The final step was the "whipping" requirement of the government to block vote in Parliament, thereby rendering Parliament into a rubber stamp for, in effect, the Cabinet insiders. While it is quite possible that the only people who actually support the policy are the Inner Cabinet (ie 1-5 people), the policy, through this sequence of contrived majorities, gets passed by Parliament.
Christine Fletcher found that she could only have a democratic impact by resigning as a Minister, thereby making it easier to break ranks from the sequence of contrived majorities. It is easier to break ranks at caucus level than at Cabinet level.
Today, however, Winston Peters and his party broke ranks at the Cabinet level. Otherwise, their actions are no different from those of Christine Fletcher late in 1997.
I'm yet to be convinced that the coalition is over. But, even if it survives, then the FPP connection must have been broken. The only way that the sequence of contrived majorities can be used by a minority government to impose its will on Parliament is to make every vote in Parliament a vote of confidence. And that's not likely. As we say in New Zealand, "turkeys don't vote for an early Christmas".
New Zealand First will have much more leverage on preventing New Right policies "outside the tent". The advantages of being on the inside were the greater opportunities to propose policy. But, in practice, the compromises of collective Cabinet responsibility, limited those opportunities.
In 1999, if New Zealand First abstains on votes of confidence, and votes against National on every policy that it disagrees with, then we can have good government. Interestingly, where there are votes on economic policy, Labour may be forced to reveal its hand, either voting with National, or committing itself to a New Left rather than a New Right economic policy agenda.
I look forward to watching the right-wing Cabinet Ministers being forced to yield to the forces of democracy, which for them means humble pie; National is not the natural party of government.
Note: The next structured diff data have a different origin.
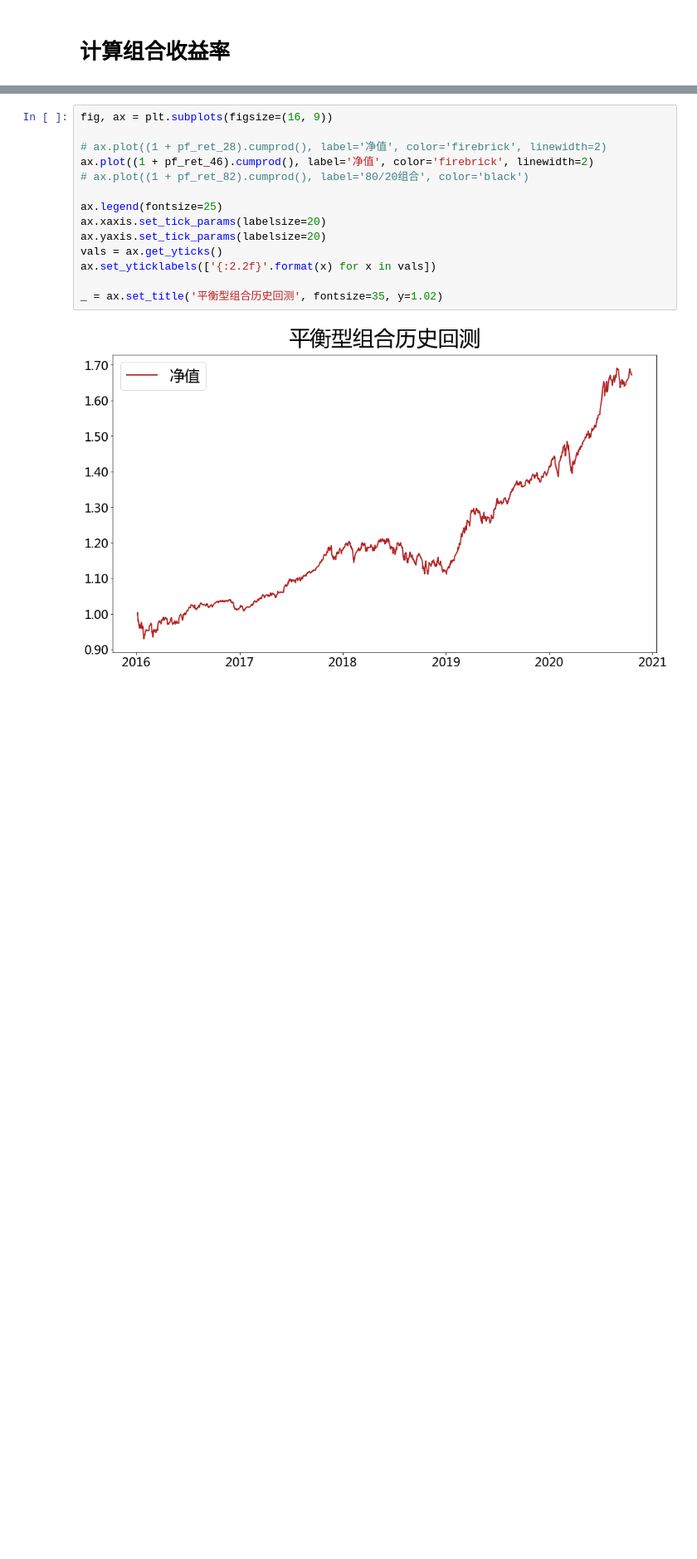
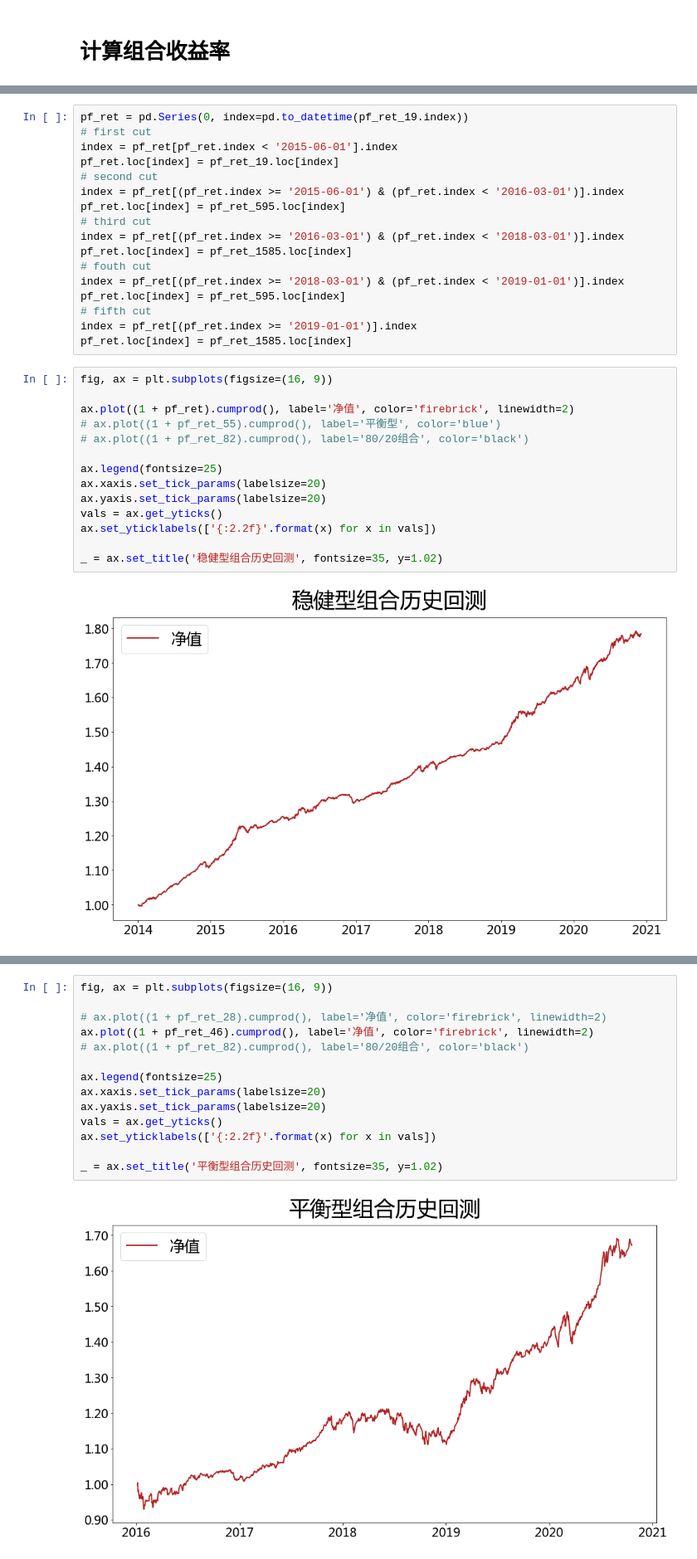
Before and after one commit to yf1291/zjsxzy_in_js, a Jupyter notebook: Research/资产配置研究/notebook/资产配置组合回测.ipynb, the cells around one changed output, grey strips where cells are left out. Shown at 83% size. Saved outputs shown, nothing was run; the diff lists cells and outputs as text; blank space fills up the shorter version.

```diff
--- a/Research/资产配置研究/notebook/资产配置组合回测.ipynb
+++ b/Research/资产配置研究/notebook/资产配置组合回测.ipynb
@@ -120,0 +118,33 @@ pf_ret_28.index = pd.to_datetime(pf_ret_28.index)
+# %%
+pf_ret = pd.Series(0, index=pd.to_datetime(pf_ret_19.index))
+# first cut
+index = pf_ret[pf_ret.index < '2015-06-01'].index
+pf_ret.loc[index] = pf_ret_19.loc[index]
+# second cut
+index = pf_ret[(pf_ret.index >= '2015-06-01') & (pf_ret.index < '2016-03-01')].index
+pf_ret.loc[index] = pf_ret_595.loc[index]
+# third cut
+index = pf_ret[(pf_ret.index >= '2016-03-01') & (pf_ret.index < '2018-03-01')].index
+pf_ret.loc[index] = pf_ret_1585.loc[index]
+# fouth cut
+index = pf_ret[(pf_ret.index >= '2018-03-01') & (pf_ret.index < '2019-01-01')].index
+pf_ret.loc[index] = pf_ret_595.loc[index]
+# fifth cut
+index = pf_ret[(pf_ret.index >= '2019-01-01')].index
+pf_ret.loc[index] = pf_ret_1585.loc[index]
+# %%
+fig, ax = plt.subplots(figsize=(16, 9))
+
+ax.plot((1 + pf_ret).cumprod(), label='净值', color='firebrick', linewidth=2)
+# ax.plot((1 + pf_ret_55).cumprod(), label='平衡型', color='blue')
+# ax.plot((1 + pf_ret_82).cumprod(), label='80/20组合', color='black')
+
+ax.legend(fontsize=25)
+ax.xaxis.set_tick_params(labelsize=20)
+ax.yaxis.set_tick_params(labelsize=20)
+vals = ax.get_yticks()
+ax.set_yticklabels(['{:2.2f}'.format(x) for x in vals])
+
+_ = ax.set_title('稳健型组合历史回测', fontsize=35, y=1.02)
+# %% [output]
+[figure, added]
```
Also changed, not shown: parts of 24 cells of this notebook, 22 other files.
The only rational strategy for National is, while staying on as Government until December 1999, to give up the agenda that it has been trying to impose without a mandate to do so.
Furthermore, knowing that it can no longer impose New Right legislation on Parliament, the government - minority or coalition - might like to use 1999 to clear the backlog of Private Member's legislation. The only way National can be re-elected in 1999 is to be seen to facilitate rather than frustrate Parliamentary democracy; by rebranding itself as a democratic party.
Under proportional representation, if you want to keep power, you have to be democratic, and be seen to be democratic. Are we grown up enough to commit ourselves to a democratic political culture in the 21st century? Or will policy continue to be imposed on high from the inner sanctum?
Rankin File | 1998 titles